Does noise cause hearing loss?
Yes. Chances are you have damaged your ears if you have ever had any of the following:
- a 1-time exposure to extremely loud noise
- repeated or long exposure to loud noise
- extended exposure to moderate noise
Noise-induced hearing loss happens gradually and without pain. It is also permanent.
How does the noise cause hearing loss?
Inside the inner ear is a chamber. This chamber holds thousands of tiny hair cells. These hair cells signal the auditory (hearing) nerve to send impulses to the brain. When you are exposed to loud or prolonged noise, the hair cells become damaged. When the hair cells are damaged, sound is not transmitted properly. Eventually, so many hair cells are damaged that a clinical hearing loss occurs.
Are some people more likely to have hearing loss caused by noise?
Yes. Some types of chemotherapy and radiation increase your risk of noise-induced hearing loss. You should be especially careful to protect yourself from loud noise if you have had these treatments.
Am I exposed to damaging noise?
The following are some examples of activities that can be hazardous to your hearing.
|vacuum cleaners||construction workers||boaring or water-skiing|
|lawn mowers||farmers||motorcycling or four-wheeling|
|yard trimmers or leaf blowers||cab, truck, and bus drivers||stereo headphones|
What is a dangerous noise level?
The ability of noise to damage your hearing depends on 2 things:
- The amount (loudness) of the noise
- The length of time you are exposed to the noise
Noise levels are measured in decibels (dB). The higher the decibel level, the louder the noise. Sounds louder than 80 decibels are considered potentially hazardous. The noise chart below gives an idea of average decibel levels for everyday sounds around you.
|Painful||Extremely loud||Very loud||Moderate||Faint|
hair dryer, vacuum cleaner
What are warning signs that noises around me are too loud?
- You have to raise your voice to be heard.
- You cannot hear someone 2 feet away from you.
- Speech around you sounds muffled after you leave a noisy area.
- You have pain or ringing in your ears after exposure to noise.
What can I do to protect myself?
First, avoid loud noise whenever possible. If you cannot avoid exposure to noise, do the following:
- Wear hearing protectors: ear plugs (available in Rehabilitation Services) or earmuffs (available at sporting goods stores). Using cotton in your ears does not work and may be dangerous. When using hearing protectors, you can still hear and understand voices and other sounds with ease.
- Limit periods of exposure to noise. For example, if you are at a loud concert, go to a quieter area for a while to give your ears a break.
- Be aware of the noise in your environment, and take control of it when you can.
If you have questions about noise and hearing loss, call Rehabilitation Services at 595-3621. If you are inside the hospital, dial 3621. If you are outside the Memphis area, call toll-free 1-866-2ST-JUDE (1-866-278-5833), extension 3621.
This document is not intended to take the place of the care and attention of your personal physician or other professional medical services.
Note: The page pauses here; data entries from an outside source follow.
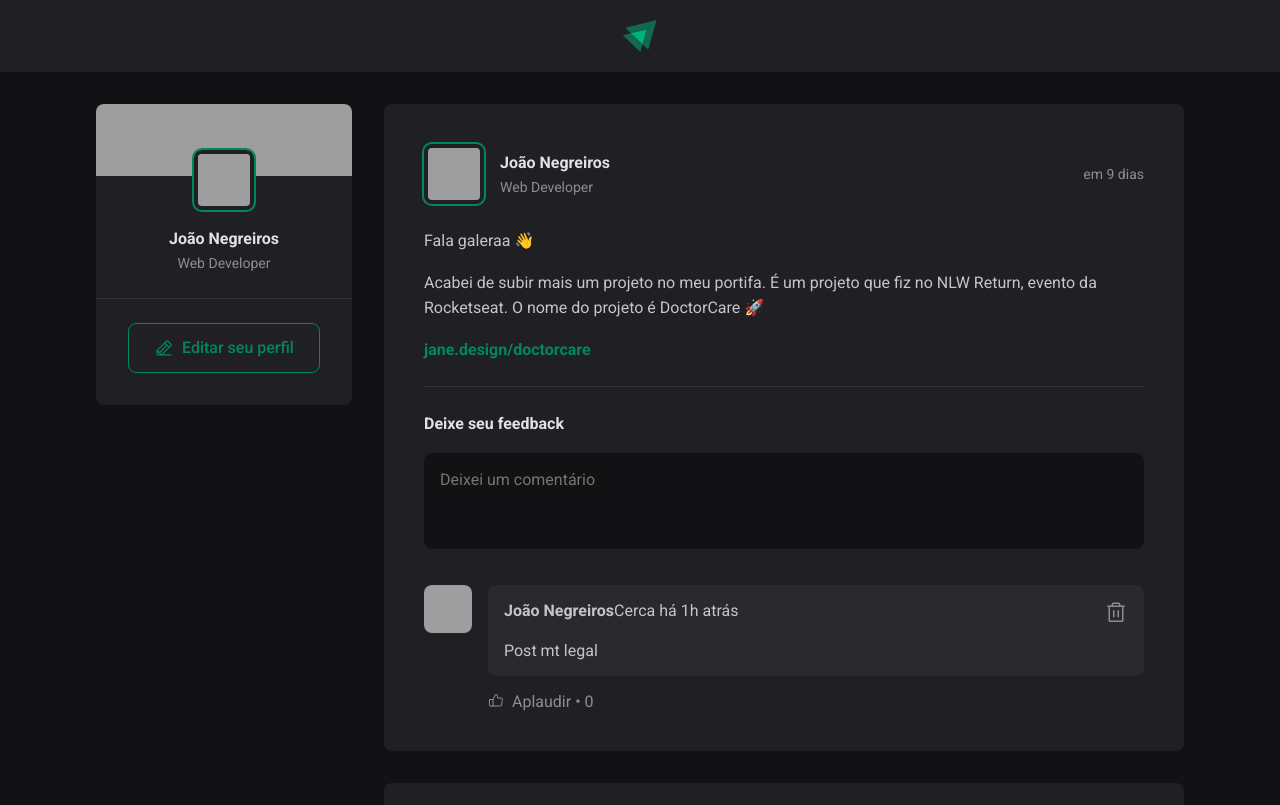
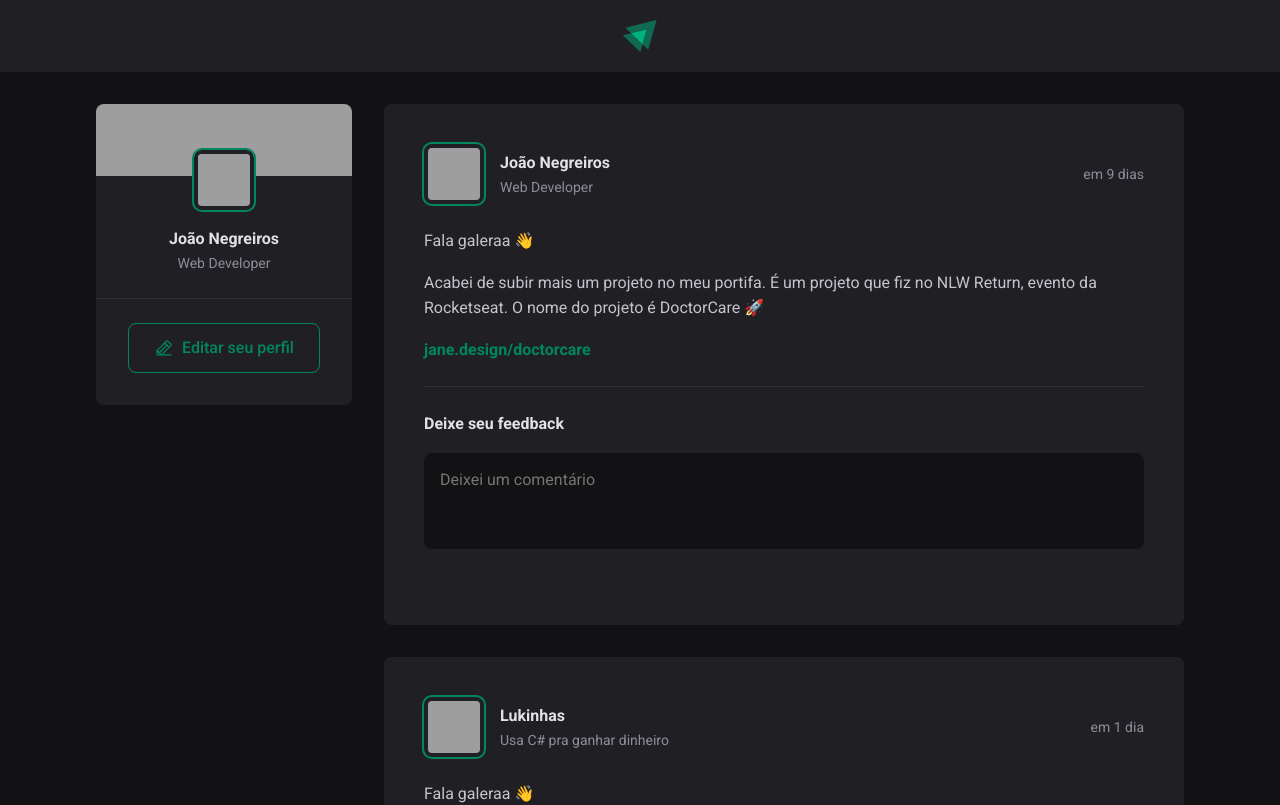
Before and after one commit to JoaoNegreiros48/rocketset-react, a React (Vite) app in the folder 01-fundamentos-react/: page / in a window 1280 px wide. Shown: the top 805 px of the page. Built offline with nearby package versions, Linux system fonts and the light colour scheme; grey boxes are pictures that could not be loaded.

Commit message:
Tratando closures

```diff
--- a/01-fundamentos-react/src/components/Comment.jsx
+++ b/01-fundamentos-react/src/components/Comment.jsx
@@ -12,7 +12,9 @@ export function Comment({content, onDeleteComment}){
     }
 
     function handleLikeComment(){
-        setLikeCount( likeCount + 1 )
+        setLikeCount( (state) => {
+            return state + 1
+        });
     }
 
     return(
--- a/01-fundamentos-react/src/components/Post.jsx
+++ b/01-fundamentos-react/src/components/Post.jsx
@@ -6,9 +6,7 @@ import ptBr from 'date-fns/locale/pt-BR'
 import { useState } from 'react';
 
 export function Post({ author, publishedAt, content }){
-    const [comments, setComments] = useState([
-        'Post mt legal'
-    ])
+    const [comments, setComments] = useState([])
 
     const [newCommentText, setNewCommentText] = useState('')
 
```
Our aim is to promote active participation in your care and treatment by providing information and education. Questions about individual health concerns or specific treatment options should be discussed with your physician.
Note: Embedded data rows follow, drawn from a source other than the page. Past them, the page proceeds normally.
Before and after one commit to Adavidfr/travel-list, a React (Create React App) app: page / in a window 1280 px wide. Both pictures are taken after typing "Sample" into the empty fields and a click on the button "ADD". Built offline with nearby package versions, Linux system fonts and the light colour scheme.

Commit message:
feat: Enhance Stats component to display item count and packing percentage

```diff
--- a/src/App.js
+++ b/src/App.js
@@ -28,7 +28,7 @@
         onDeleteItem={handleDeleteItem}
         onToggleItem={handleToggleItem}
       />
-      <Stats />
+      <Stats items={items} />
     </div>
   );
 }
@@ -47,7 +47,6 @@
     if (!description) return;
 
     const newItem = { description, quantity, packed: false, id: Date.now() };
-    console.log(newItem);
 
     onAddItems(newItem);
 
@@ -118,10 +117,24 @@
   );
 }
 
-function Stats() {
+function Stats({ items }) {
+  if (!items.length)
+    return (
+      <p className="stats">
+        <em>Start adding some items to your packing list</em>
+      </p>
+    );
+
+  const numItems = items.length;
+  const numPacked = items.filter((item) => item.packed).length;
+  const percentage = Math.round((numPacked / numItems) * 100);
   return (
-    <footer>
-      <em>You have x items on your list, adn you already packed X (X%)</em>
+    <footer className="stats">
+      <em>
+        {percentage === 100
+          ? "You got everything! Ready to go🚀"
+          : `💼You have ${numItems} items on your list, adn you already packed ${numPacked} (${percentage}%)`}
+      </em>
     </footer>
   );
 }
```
St. Jude complies with health care-related federal civil rights laws and does not discriminate on the basis of race, color, national origin, age, disability, or sex.
ATTENTION: If you speak another language, assistance services, free of charge, are available to you. Call 1-866-278-5833 (TTY: 1-901-595-1040).
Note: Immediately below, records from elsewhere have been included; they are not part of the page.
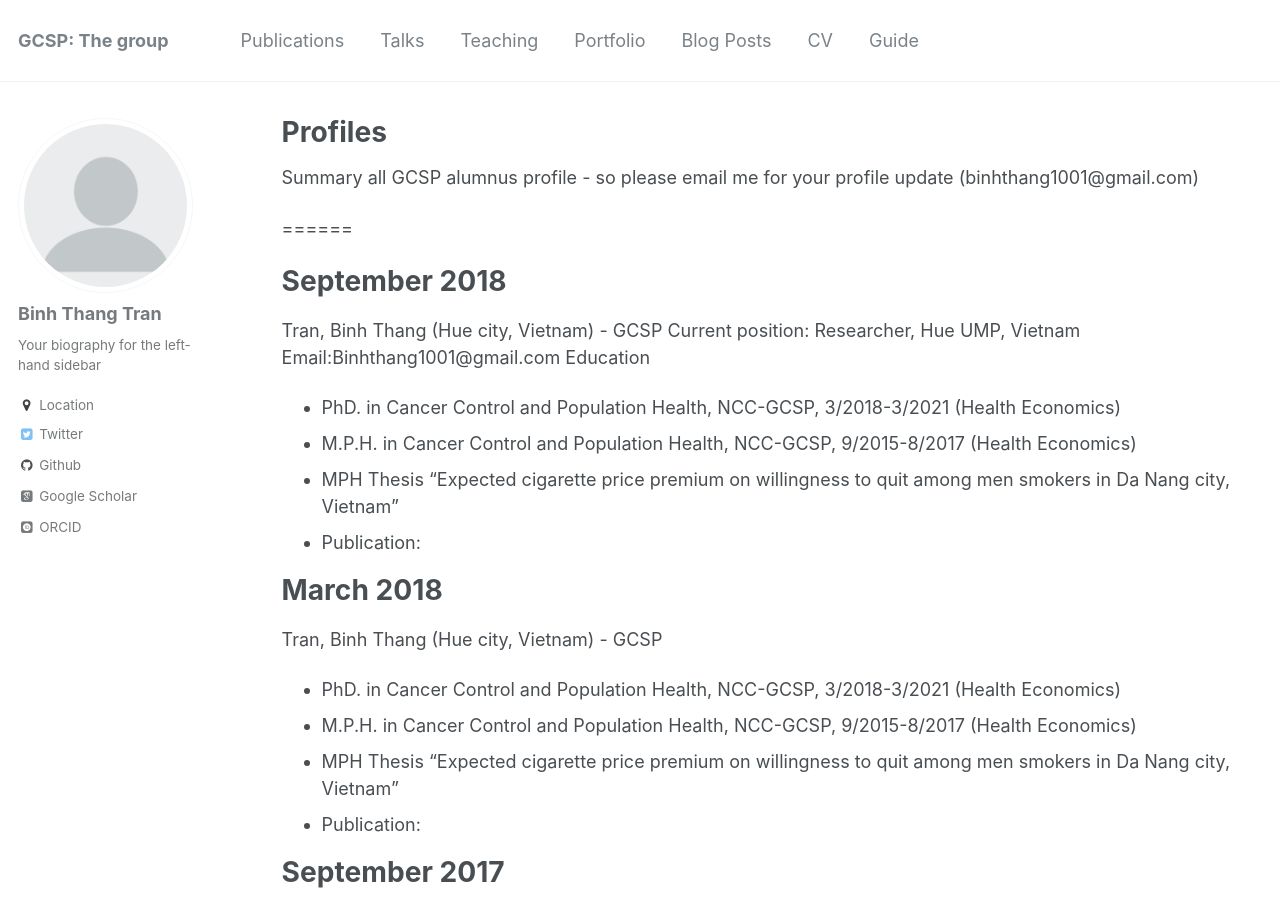
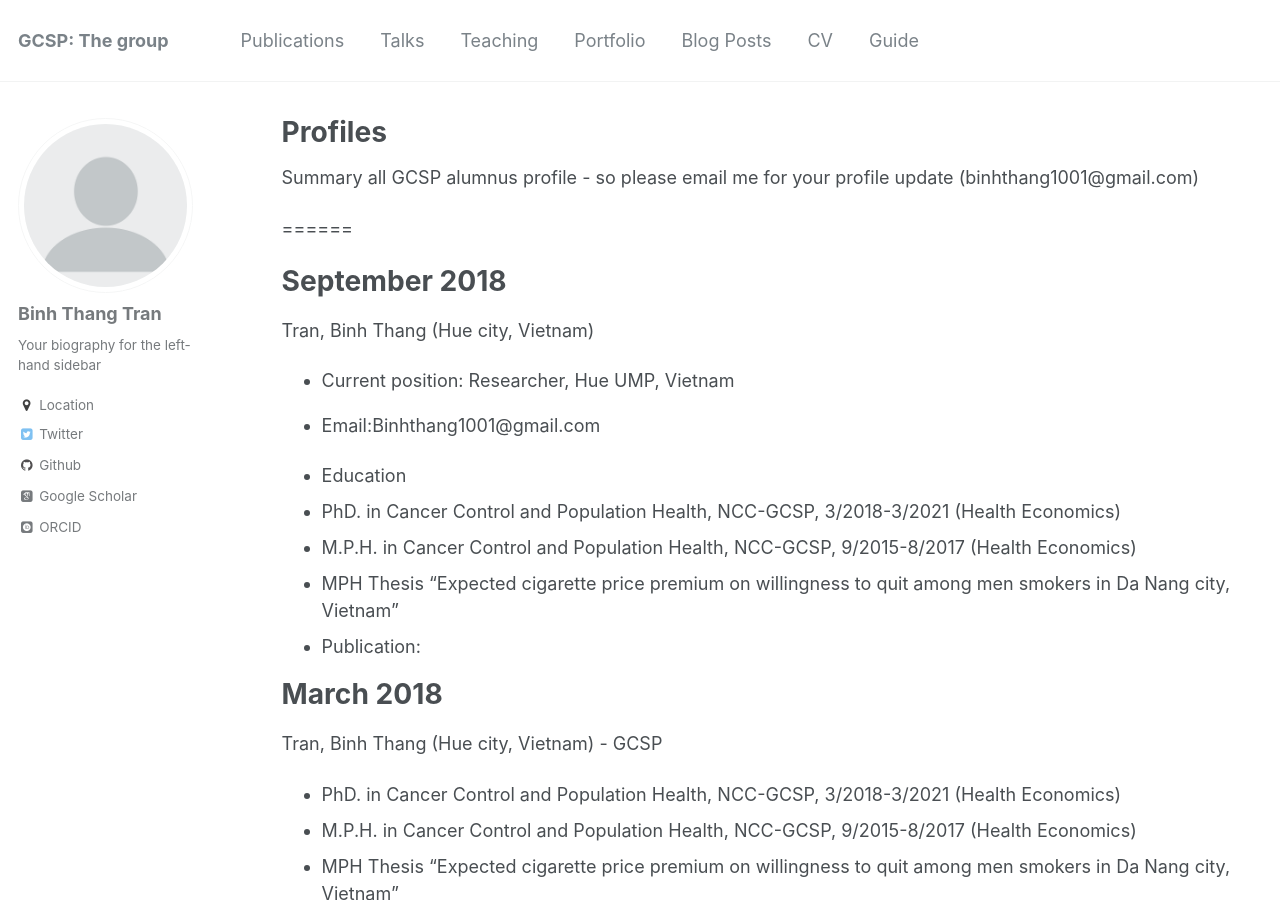
Before and after one commit to kklot/gcsp, a Jekyll site: the page built from _pages/cv.md, in a window 1280 px wide and 900 px high. Built offline with Jekyll 4.4.1, drawn with Linux system fonts in a browser that asks for light colours; some web fonts are replaced.

Commit message:
Update cv.md

```diff
--- a/_pages/cv.md
+++ b/_pages/cv.md
@@ -17,12 +17,13 @@ Summary all GCSP alumnus profile - so please email me for your profile update (b
 
 September 2018
 ======
-Tran, Binh Thang (Hue city, Vietnam) - GCSP
-Current position: Researcher, Hue UMP, Vietnam
-Email:Binhthang1001@gmail.com
-Education
-* PhD. in Cancer Control and Population Health, NCC-GCSP, 3/2018-3/2021  (Health Economics)
-* M.P.H. in Cancer Control and Population Health, NCC-GCSP, 9/2015-8/2017  (Health Economics)
+Tran, Binh Thang (Hue city, Vietnam)
+  * Current position: Researcher, Hue UMP, Vietnam
+  * Email:Binhthang1001@gmail.com
+
+* Education
+ * PhD. in Cancer Control and Population Health, NCC-GCSP, 3/2018-3/2021  (Health Economics)
+ * M.P.H. in Cancer Control and Population Health, NCC-GCSP, 9/2015-8/2017  (Health Economics)
  * MPH Thesis "Expected cigarette price premium on willingness to quit among men smokers in Da Nang city, Vietnam"
  * Publication:
 
```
ATENCIÓN: si habla español, tiene a su disposición servicios gratuitos de asistencia lingüística. Llame al 1-866-278-5833 (TTY: 1-901-595-1040).
1-866-278-5833 تنبيه: إذا كنت تتحدث بلغة أخرى، فيمكنك الاستعانة بخدمات المساعدة اللغوية المتوفرة لك بالمجان. يرجى الاتصال بالرقم
.(1-901-595-1040 :الهاتف النصي)